Men died where they lay, and it was hours before anybody came to remove them, meanwhile the living had to get used to the sight of their dead comrades. We were told how the disease started at one end of the barracks, and you watched it gradually approaching you, man by man in the line being struck down, and only a few left here and there. You would wonder how long it would take to come to you, and see it creeping nearer day by day… There were over eight thousand prisoners at Stretensk when the disease broke out, and to combat it there were two Austrian doctors. They had at their disposal a room capable of holding fifteen beds, and for medicine a quantity of iodine and castor oil.
While vaccines were available for some diseases, the pain involved with primitive mass inoculation methods could seem even worse than the disease itself. An Irish soldier in the British Army, Edward Roe, recalled receiving an anti-tetanus shot after getting wounded in May 1915:
On arrival all men who have been wounded file into a room wherein presides a gentleman in a white smock. He is armed with a syringe as big as a football pump. He is very businesslike and wields it as an expert clubswinger wields a club. “Open your jackets and shirts – First man.” “Oh! Oh!” He recharges the syringe. “Next!” I felt myself going white… I managed not to faint like some. The contents of the syringe raised a lump on my left breast as big as a toy balloon.
Finally, there were other, less serious conditions which nonetheless resulted in numerous hospital visits, reducing the effective manpower of all the combatants. Although there are few mentions of it in letters or diaries for obvious reasons, sexually transmitted disease was commonplace, with 112,259 British soldiers treated for various ailments including syphilis, chlamydia and gonorrhea in 1915-1916 alone, and around one million cases of gonorrhea and syphilis in the French Army up the end of 1917. Meanwhile the German Army recorded a total of 296,503 cases of syphilis over the course of the war.

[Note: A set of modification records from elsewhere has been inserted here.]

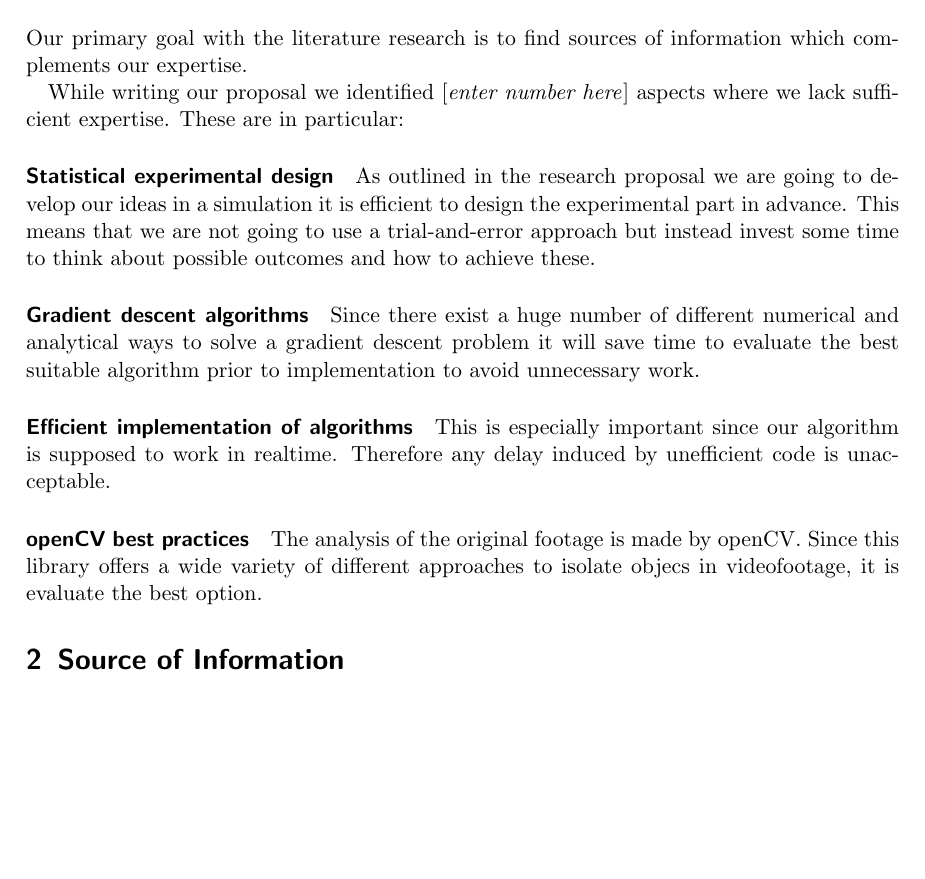
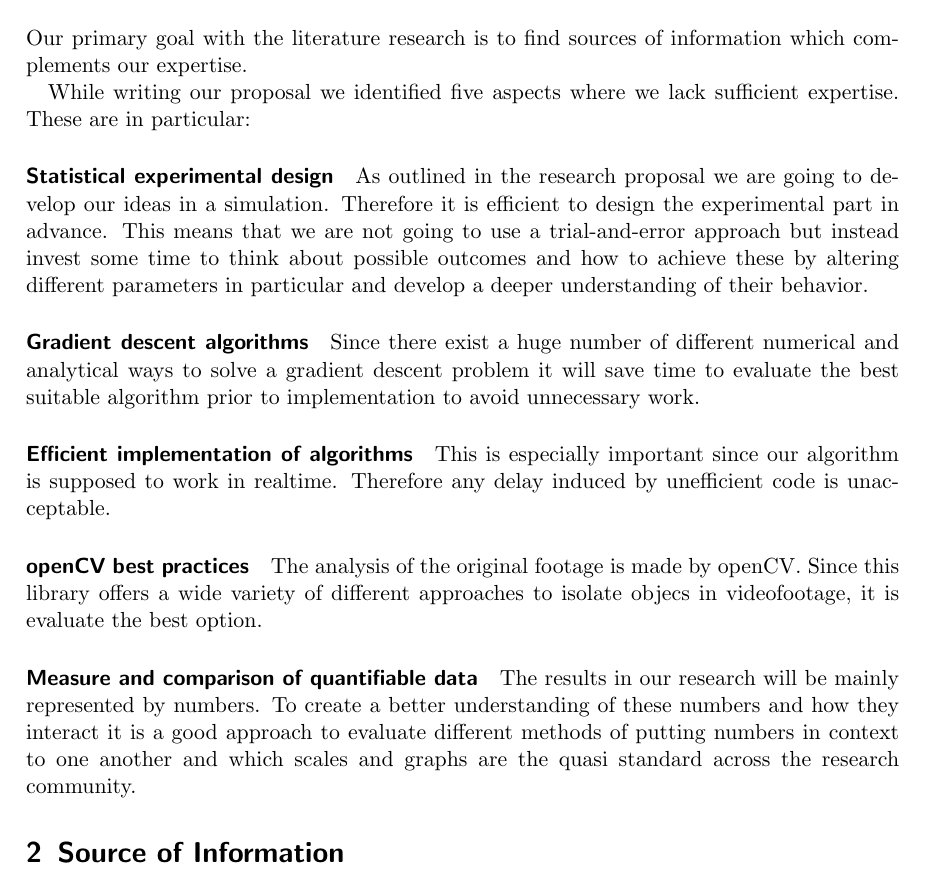
Before and after one commit to hotpot-code/pool-prediction, a LaTeX document (researchPaper/literatureResearch.tex): part of the page before the commit and part of page 1 of 2 after it, cut so that both start at the same text, the shorter picture padded with empty space. Compiled offline with pdfLaTeX.

Commit message:
Literature research WIP

```diff
--- a/researchPaper/literatureResearch.tex
+++ b/researchPaper/literatureResearch.tex
@@ -37,13 +37,14 @@
 
 Our primary goal with the literature research is to find sources of information which complements our expertise.
 
-While writing our proposal we identified [\textit{enter number here}] aspects where we lack sufficient expertise.
+While writing our proposal we identified five aspects where we lack sufficient expertise.
 These are in particular:
 
 \paragraph{Statistical experimental design}
 
-As outlined in the research proposal we are going to develop our ideas in a simulation it is efficient to design the experimental part in advance.
-This means that we are not going to use a trial-and-error approach but instead invest some time to think about possible outcomes and how to achieve these.
+As outlined in the research proposal we are going to develop our ideas in a simulation. Therefore it is efficient to design the experimental part in advance.
+This means that we are not going to use a trial-and-error approach but instead invest some time to think about possible outcomes and how to achieve these by
+altering different parameters in particular and develop a deeper understanding of their behavior.
 
 \paragraph{Gradient descent algorithms}
 
@@ -59,6 +60,11 @@ Therefore any delay induced by unefficient code is unacceptable.
 
 The analysis of the original footage is made by openCV. Since this library offers a wide variety of different approaches to isolate objecs in videofootage,
 it is evaluate the best option.
+
+\paragraph{Measure and comparison of quantifiable data}
+
+The results in our research will be mainly represented by numbers. To create a better understanding of these numbers and how they interact it is a good approach to
+evaluate different methods of putting numbers in context to one another and which scales and graphs are the quasi standard across the research community.
 
 
 \section{Source of Information}
```
Also changed, not shown: researchPaper/literatureResearch.pdf.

Private Robert Lord Crawford, a nobleman who volunteered as a medical orderly on the Western Front, lamented the spread of another seemingly minor affliction with major consequences – scabies. Though easily cured, he noted that it was often left untreated: “It is a damnable infliction tickling one to merriment, then irritating to the point of torture and finally, if unchecked, scabies will prevent sleep, injure digestion, destroy temper and finally land the victim in a lunatic asylum. Madness indeed is the ultimate outcome of this disease.”